The monastery is surrounded by dense pine wood forests and is located on a craggy stone crest 152 metres above the sea. It has a bird's-eye view east, south and west over the Korčula and Pelješac sea channel with the old town of Korčula in the background. The building consists of one large floor with four outer wings. The whole building forms a unit with the church and is dominated by the bell tower. Petar Tolstoj, a Russian lord and travel writer, mentioned the monastery in 1868. German prince Philipp of Coburg stayed at the monastery in 1905 and the British writer Seaton Watson was there in 1913.
Seamen passing under the monastery would traditionally greet it with three calls on their ship sirens, and then the Franciscans would answer with their church bells which then produced a brilliant sound. The sound of the church bells could be heard throughout the sea channel.References:
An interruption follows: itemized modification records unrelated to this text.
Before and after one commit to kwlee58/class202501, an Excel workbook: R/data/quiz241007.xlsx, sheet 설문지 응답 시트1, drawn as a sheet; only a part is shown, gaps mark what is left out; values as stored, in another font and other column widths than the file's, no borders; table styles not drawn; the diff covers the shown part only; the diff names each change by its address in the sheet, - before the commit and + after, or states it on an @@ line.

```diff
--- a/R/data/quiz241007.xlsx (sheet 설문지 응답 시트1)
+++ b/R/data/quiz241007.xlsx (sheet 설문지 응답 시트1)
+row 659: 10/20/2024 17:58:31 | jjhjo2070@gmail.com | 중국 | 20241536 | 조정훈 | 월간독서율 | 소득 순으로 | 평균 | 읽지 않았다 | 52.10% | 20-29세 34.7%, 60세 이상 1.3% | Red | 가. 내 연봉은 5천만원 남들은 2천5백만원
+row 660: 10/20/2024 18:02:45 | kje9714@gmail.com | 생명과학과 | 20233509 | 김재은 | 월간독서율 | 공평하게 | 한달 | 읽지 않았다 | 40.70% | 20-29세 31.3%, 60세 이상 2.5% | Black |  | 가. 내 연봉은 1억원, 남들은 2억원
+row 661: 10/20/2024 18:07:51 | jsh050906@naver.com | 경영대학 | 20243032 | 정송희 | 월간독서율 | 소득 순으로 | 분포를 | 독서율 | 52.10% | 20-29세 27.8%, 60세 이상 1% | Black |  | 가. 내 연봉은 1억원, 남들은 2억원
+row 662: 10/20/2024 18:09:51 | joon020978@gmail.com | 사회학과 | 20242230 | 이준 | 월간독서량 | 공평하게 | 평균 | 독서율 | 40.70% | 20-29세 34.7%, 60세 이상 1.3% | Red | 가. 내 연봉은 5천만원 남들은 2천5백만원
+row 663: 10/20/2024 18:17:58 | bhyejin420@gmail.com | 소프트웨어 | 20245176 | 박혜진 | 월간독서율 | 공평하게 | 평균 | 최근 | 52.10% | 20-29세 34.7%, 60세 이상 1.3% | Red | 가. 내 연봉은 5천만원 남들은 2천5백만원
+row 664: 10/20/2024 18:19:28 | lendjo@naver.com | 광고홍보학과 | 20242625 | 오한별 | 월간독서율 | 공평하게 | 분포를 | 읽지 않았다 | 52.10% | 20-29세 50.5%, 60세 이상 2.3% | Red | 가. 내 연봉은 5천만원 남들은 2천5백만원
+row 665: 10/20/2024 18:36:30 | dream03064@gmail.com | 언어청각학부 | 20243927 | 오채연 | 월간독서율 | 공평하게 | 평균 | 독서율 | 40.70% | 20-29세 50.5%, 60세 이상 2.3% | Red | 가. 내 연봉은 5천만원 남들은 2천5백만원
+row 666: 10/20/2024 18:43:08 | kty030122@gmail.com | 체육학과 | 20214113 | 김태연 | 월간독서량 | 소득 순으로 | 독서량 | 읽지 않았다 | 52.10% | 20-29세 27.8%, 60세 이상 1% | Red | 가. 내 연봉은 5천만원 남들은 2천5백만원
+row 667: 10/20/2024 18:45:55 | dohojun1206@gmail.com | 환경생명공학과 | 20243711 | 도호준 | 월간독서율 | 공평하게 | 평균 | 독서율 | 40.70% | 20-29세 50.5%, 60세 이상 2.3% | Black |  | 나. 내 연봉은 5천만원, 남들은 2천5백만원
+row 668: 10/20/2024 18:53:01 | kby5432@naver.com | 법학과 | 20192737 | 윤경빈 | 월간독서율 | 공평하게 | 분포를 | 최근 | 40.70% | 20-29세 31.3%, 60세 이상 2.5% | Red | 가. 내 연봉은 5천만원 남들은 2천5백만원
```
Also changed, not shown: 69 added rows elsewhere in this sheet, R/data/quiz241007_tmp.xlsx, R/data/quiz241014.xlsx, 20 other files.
Dating from the 15th century, Kisimul is the only significant surviving medieval castle in the Outer Hebrides. It was the residence of the chief of the Macneils of Barra, who claimed descent from the legendary Niall of the Nine Hostages. Tradition tells of the Macneils settling in Barra in the 11th century, but it was only in 1427 that Gilleonan Macneil comes on record as the first lord. He probably built the castle that dominates the rocky islet, and in its shadow a crew house for his personal galley and crew. The sea coursed through Macneil veins, and a descendant, Ruari ‘the Turbulent’, was arrested for piracy of an English ship during King James VI’s reign in the later 16th century.
Heavy debts eventually forced the Macneil chiefs to sell Barra in 1838. However, a descendant, Robert Lister Macneil, the 45th Chief, repurchased the estate in 1937, and set about restoring his ancestral seat. It passed into Historic Scotland’s care in 2000.
The castle dates essentially from the 15th century. It takes the form of a three-storey tower house. This formed the residence of the clan chief. An associated curtain wall fringed the small rock on which the castle stood, and enclosed a small courtyard in which there are ancillary buildings. These comprised a feasting hall, a chapel, a tanist’s house and a watchman’s house. Most were restored in the 20th century, the tanist’s house serving as the family home of the Macneils. A well near the postern gate is fed with fresh water from an underground seam. Outside the curtain wall, beside the original landing-place, are the foundations of the crew house, where the sailors manning their chief’s galley had their quarters.